## To do
Given the entries below, please return each one exactly.

*** Opening of Entries supplied ***

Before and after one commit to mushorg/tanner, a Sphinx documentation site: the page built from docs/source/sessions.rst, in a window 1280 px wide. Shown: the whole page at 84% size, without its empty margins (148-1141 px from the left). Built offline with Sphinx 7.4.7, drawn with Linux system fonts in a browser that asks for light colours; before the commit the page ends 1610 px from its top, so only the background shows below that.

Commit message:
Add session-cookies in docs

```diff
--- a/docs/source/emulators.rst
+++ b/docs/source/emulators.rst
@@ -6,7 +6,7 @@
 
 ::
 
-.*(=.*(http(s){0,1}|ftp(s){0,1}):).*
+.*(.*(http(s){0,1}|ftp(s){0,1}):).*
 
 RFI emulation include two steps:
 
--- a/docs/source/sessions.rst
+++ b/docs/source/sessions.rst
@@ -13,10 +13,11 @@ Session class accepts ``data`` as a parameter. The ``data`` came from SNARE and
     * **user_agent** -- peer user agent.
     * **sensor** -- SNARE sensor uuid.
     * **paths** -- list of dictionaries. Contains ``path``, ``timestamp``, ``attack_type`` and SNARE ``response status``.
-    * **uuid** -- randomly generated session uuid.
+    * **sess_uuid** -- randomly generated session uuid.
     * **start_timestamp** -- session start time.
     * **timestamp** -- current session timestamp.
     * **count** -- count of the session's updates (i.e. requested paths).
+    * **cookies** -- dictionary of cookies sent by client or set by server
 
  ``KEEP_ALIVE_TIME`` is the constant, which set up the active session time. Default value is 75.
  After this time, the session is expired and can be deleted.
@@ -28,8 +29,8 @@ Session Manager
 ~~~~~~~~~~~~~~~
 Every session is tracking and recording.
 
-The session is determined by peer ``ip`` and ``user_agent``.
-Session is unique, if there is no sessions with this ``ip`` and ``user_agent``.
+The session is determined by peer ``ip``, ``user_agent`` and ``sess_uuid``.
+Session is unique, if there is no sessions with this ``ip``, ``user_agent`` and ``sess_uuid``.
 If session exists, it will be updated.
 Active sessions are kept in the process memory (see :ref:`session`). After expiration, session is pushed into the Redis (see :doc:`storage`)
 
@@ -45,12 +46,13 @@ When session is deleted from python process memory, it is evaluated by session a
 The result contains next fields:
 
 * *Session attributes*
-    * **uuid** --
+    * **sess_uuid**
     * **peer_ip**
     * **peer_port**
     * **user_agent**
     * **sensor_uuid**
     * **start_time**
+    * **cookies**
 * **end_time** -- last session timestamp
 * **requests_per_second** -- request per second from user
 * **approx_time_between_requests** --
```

*** Close of Entries supplied ***

## Written answer
Before and after one commit to mushorg/tanner, a Sphinx documentation site: the page built from docs/source/sessions.rst, in a window 1280 px wide. Shown: the whole page at 84% size, without its empty margins (148-1141 px from the left). Built offline with Sphinx 7.4.7, drawn with Linux system fonts in a browser that asks for light colours; before the commit the page ends 1610 px from its top, so only the background shows below that.

Commit message:
Add session-cookies in docs

```diff
--- a/docs/source/emulators.rst
+++ b/docs/source/emulators.rst
@@ -6,7 +6,7 @@
 
 ::
 
-.*(=.*(http(s){0,1}|ftp(s){0,1}):).*
+.*(.*(http(s){0,1}|ftp(s){0,1}):).*
 
 RFI emulation include two steps:
 
--- a/docs/source/sessions.rst
+++ b/docs/source/sessions.rst
@@ -13,10 +13,11 @@ Session class accepts ``data`` as a parameter. The ``data`` came from SNARE and
     * **user_agent** -- peer user agent.
     * **sensor** -- SNARE sensor uuid.
     * **paths** -- list of dictionaries. Contains ``path``, ``timestamp``, ``attack_type`` and SNARE ``response status``.
-    * **uuid** -- randomly generated session uuid.
+    * **sess_uuid** -- randomly generated session uuid.
     * **start_timestamp** -- session start time.
     * **timestamp** -- current session timestamp.
     * **count** -- count of the session's updates (i.e. requested paths).
+    * **cookies** -- dictionary of cookies sent by client or set by server
 
  ``KEEP_ALIVE_TIME`` is the constant, which set up the active session time. Default value is 75.
  After this time, the session is expired and can be deleted.
@@ -28,8 +29,8 @@ Session Manager
 ~~~~~~~~~~~~~~~
 Every session is tracking and recording.
 
-The session is determined by peer ``ip`` and ``user_agent``.
-Session is unique, if there is no sessions with this ``ip`` and ``user_agent``.
+The session is determined by peer ``ip``, ``user_agent`` and ``sess_uuid``.
+Session is unique, if there is no sessions with this ``ip``, ``user_agent`` and ``sess_uuid``.
 If session exists, it will be updated.
 Active sessions are kept in the process memory (see :ref:`session`). After expiration, session is pushed into the Redis (see :doc:`storage`)
 
@@ -45,12 +46,13 @@ When session is deleted from python process memory, it is evaluated by session a
 The result contains next fields:
 
 * *Session attributes*
-    * **uuid** --
+    * **sess_uuid**
     * **peer_ip**
     * **peer_port**
     * **user_agent**
     * **sensor_uuid**
     * **start_time**
+    * **cookies**
 * **end_time** -- last session timestamp
 * **requests_per_second** -- request per second from user
 * **approx_time_between_requests** --
```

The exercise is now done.